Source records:
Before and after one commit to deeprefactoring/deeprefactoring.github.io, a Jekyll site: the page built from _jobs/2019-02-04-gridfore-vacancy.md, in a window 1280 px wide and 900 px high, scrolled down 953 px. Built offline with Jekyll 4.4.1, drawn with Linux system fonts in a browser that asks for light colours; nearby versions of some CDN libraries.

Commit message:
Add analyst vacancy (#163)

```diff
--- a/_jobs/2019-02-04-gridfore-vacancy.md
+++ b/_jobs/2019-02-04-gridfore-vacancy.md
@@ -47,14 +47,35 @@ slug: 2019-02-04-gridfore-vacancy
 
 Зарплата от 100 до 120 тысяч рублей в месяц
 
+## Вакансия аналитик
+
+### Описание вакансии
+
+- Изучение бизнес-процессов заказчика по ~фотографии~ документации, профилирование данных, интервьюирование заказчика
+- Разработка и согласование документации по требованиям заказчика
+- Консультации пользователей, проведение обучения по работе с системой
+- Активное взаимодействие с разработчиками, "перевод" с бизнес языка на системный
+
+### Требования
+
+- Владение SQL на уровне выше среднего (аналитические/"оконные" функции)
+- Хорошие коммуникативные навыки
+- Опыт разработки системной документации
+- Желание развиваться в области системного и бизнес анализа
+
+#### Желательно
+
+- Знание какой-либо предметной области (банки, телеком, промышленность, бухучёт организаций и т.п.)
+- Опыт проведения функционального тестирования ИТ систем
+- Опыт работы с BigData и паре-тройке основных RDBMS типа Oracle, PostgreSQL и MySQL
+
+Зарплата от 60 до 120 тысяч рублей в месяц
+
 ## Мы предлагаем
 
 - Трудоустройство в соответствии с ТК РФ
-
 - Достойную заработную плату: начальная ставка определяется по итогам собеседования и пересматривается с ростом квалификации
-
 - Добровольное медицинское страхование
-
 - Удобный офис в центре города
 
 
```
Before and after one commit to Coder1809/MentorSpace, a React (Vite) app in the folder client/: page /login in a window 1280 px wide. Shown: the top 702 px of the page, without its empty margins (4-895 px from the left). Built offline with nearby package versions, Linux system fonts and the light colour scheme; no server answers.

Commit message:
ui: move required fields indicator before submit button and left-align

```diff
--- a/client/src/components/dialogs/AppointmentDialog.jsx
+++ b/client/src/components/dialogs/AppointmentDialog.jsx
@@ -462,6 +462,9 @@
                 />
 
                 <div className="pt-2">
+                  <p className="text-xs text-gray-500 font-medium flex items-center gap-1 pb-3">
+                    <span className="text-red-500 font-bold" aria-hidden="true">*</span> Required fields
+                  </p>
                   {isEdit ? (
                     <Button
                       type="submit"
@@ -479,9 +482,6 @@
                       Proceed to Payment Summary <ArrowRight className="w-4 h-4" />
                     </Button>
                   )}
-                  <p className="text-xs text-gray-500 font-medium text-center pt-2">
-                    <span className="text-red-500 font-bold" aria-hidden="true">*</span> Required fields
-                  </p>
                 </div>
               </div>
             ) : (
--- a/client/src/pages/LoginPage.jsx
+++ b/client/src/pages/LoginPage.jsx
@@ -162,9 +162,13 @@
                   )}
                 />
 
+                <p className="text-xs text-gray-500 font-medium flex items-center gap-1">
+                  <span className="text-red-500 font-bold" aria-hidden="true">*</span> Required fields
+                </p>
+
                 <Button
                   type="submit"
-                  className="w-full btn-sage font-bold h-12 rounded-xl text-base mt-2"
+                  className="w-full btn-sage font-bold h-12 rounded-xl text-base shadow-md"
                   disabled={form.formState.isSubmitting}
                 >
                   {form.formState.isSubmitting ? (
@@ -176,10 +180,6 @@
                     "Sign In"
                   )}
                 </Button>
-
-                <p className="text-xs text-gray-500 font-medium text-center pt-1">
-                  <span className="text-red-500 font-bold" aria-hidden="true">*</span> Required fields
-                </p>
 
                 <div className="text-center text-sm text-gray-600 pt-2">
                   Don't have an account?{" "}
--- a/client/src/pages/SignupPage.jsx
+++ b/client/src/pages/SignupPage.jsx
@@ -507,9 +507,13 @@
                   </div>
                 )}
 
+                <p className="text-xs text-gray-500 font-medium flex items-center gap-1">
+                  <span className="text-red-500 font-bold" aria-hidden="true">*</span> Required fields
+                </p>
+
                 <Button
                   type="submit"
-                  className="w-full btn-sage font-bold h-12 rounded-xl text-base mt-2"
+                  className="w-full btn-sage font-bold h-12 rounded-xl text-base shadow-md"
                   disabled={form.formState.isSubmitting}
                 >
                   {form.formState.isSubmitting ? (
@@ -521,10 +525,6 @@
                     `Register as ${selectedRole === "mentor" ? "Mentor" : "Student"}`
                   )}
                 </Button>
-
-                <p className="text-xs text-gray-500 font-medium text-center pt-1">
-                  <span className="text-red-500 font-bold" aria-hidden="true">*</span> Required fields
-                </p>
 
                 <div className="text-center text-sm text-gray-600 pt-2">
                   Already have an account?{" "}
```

TASK TO CARRY OUT:
What lines in the data above contain the word "system"? Show them all.

EXERCISE RESPONSE:
Before and after one commit to deeprefactoring/deeprefactoring.github.io, a Jekyll site: the page built from _jobs/2019-02-04-gridfore-vacancy.md, in a window 1280 px wide and 900 px high, scrolled down 953 px. Built offline with Jekyll 4.4.1, drawn with Linux system fonts in a browser that asks for light colours; nearby versions of some CDN libraries.
Before and after one commit to Coder1809/MentorSpace, a React (Vite) app in the folder client/: page /login in a window 1280 px wide. Shown: the top 702 px of the page, without its empty margins (4-895 px from the left). Built offline with nearby package versions, Linux system fonts and the light colour scheme; no server answers.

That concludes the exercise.